Input material.
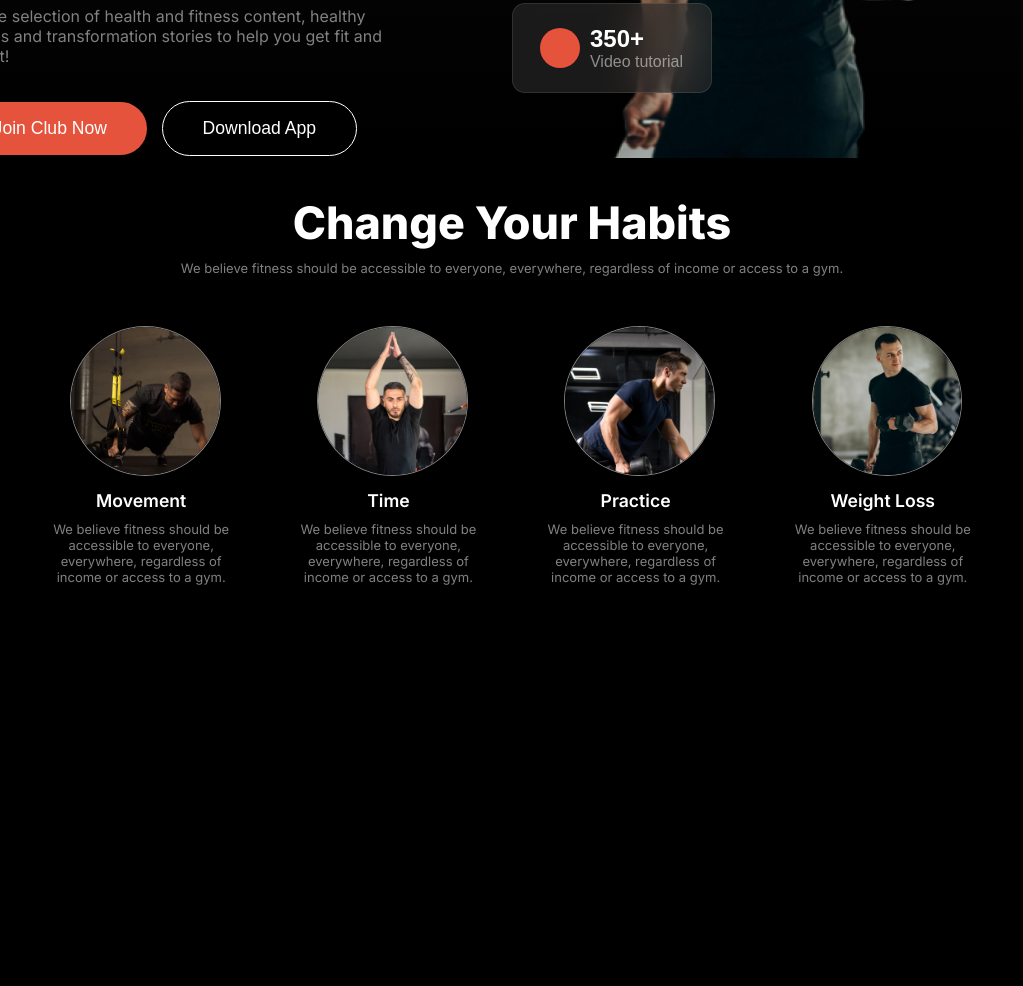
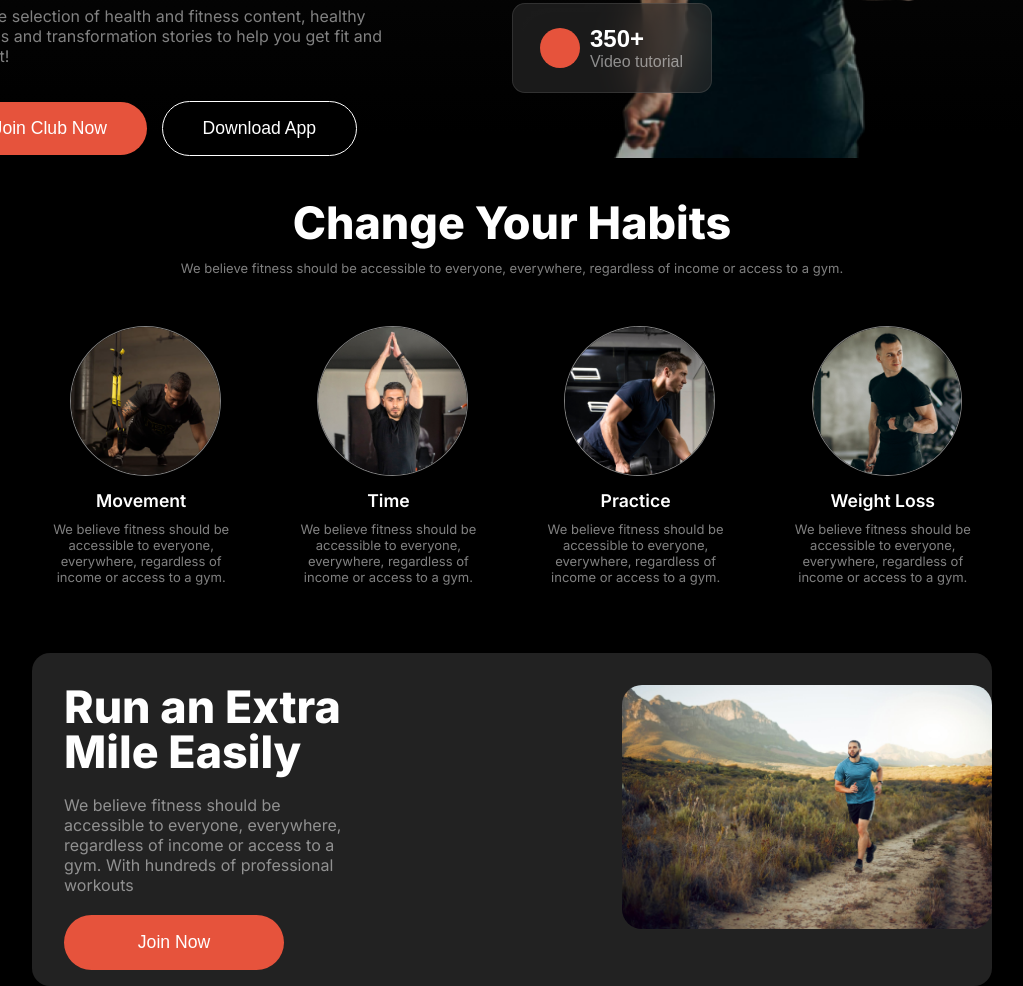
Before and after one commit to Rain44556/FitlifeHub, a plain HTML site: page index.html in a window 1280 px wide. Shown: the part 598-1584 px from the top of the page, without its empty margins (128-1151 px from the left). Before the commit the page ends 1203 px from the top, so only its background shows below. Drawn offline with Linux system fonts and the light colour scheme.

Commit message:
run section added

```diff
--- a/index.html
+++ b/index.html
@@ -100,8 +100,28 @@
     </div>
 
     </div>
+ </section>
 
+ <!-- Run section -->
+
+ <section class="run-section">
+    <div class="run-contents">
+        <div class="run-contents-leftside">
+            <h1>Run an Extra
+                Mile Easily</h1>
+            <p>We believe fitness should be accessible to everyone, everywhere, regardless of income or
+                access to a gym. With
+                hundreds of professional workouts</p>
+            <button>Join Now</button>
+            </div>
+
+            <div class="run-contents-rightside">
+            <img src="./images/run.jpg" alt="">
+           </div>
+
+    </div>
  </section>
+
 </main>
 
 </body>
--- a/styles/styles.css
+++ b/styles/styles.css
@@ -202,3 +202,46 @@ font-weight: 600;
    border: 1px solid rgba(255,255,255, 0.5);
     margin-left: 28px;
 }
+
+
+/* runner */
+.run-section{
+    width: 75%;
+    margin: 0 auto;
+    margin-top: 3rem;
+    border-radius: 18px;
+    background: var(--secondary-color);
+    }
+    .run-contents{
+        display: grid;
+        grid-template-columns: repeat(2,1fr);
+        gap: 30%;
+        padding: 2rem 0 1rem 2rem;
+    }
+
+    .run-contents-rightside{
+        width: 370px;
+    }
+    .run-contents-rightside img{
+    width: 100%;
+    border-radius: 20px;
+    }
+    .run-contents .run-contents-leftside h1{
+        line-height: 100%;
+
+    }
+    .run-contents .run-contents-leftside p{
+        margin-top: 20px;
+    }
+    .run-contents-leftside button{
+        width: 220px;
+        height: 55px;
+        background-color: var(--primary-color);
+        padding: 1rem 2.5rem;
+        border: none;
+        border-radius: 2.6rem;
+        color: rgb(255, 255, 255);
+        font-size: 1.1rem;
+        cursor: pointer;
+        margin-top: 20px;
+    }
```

Try it.
Drop the images; copy every entry above exactly.

Answer section.
Before and after one commit to Rain44556/FitlifeHub, a plain HTML site: page index.html in a window 1280 px wide. Shown: the part 598-1584 px from the top of the page, without its empty margins (128-1151 px from the left). Before the commit the page ends 1203 px from the top, so only its background shows below. Drawn offline with Linux system fonts and the light colour scheme.

Commit message:
run section added

```diff
--- a/index.html
+++ b/index.html
@@ -100,8 +100,28 @@
     </div>
 
     </div>
+ </section>
 
+ <!-- Run section -->
+
+ <section class="run-section">
+    <div class="run-contents">
+        <div class="run-contents-leftside">
+            <h1>Run an Extra
+                Mile Easily</h1>
+            <p>We believe fitness should be accessible to everyone, everywhere, regardless of income or
+                access to a gym. With
+                hundreds of professional workouts</p>
+            <button>Join Now</button>
+            </div>
+
+            <div class="run-contents-rightside">
+            <img src="./images/run.jpg" alt="">
+           </div>
+
+    </div>
  </section>
+
 </main>
 
 </body>
--- a/styles/styles.css
+++ b/styles/styles.css
@@ -202,3 +202,46 @@ font-weight: 600;
    border: 1px solid rgba(255,255,255, 0.5);
     margin-left: 28px;
 }
+
+
+/* runner */
+.run-section{
+    width: 75%;
+    margin: 0 auto;
+    margin-top: 3rem;
+    border-radius: 18px;
+    background: var(--secondary-color);
+    }
+    .run-contents{
+        display: grid;
+        grid-template-columns: repeat(2,1fr);
+        gap: 30%;
+        padding: 2rem 0 1rem 2rem;
+    }
+
+    .run-contents-rightside{
+        width: 370px;
+    }
+    .run-contents-rightside img{
+    width: 100%;
+    border-radius: 20px;
+    }
+    .run-contents .run-contents-leftside h1{
+        line-height: 100%;
+
+    }
+    .run-contents .run-contents-leftside p{
+        margin-top: 20px;
+    }
+    .run-contents-leftside button{
+        width: 220px;
+        height: 55px;
+        background-color: var(--primary-color);
+        padding: 1rem 2.5rem;
+        border: none;
+        border-radius: 2.6rem;
+        color: rgb(255, 255, 255);
+        font-size: 1.1rem;
+        cursor: pointer;
+        margin-top: 20px;
+    }
```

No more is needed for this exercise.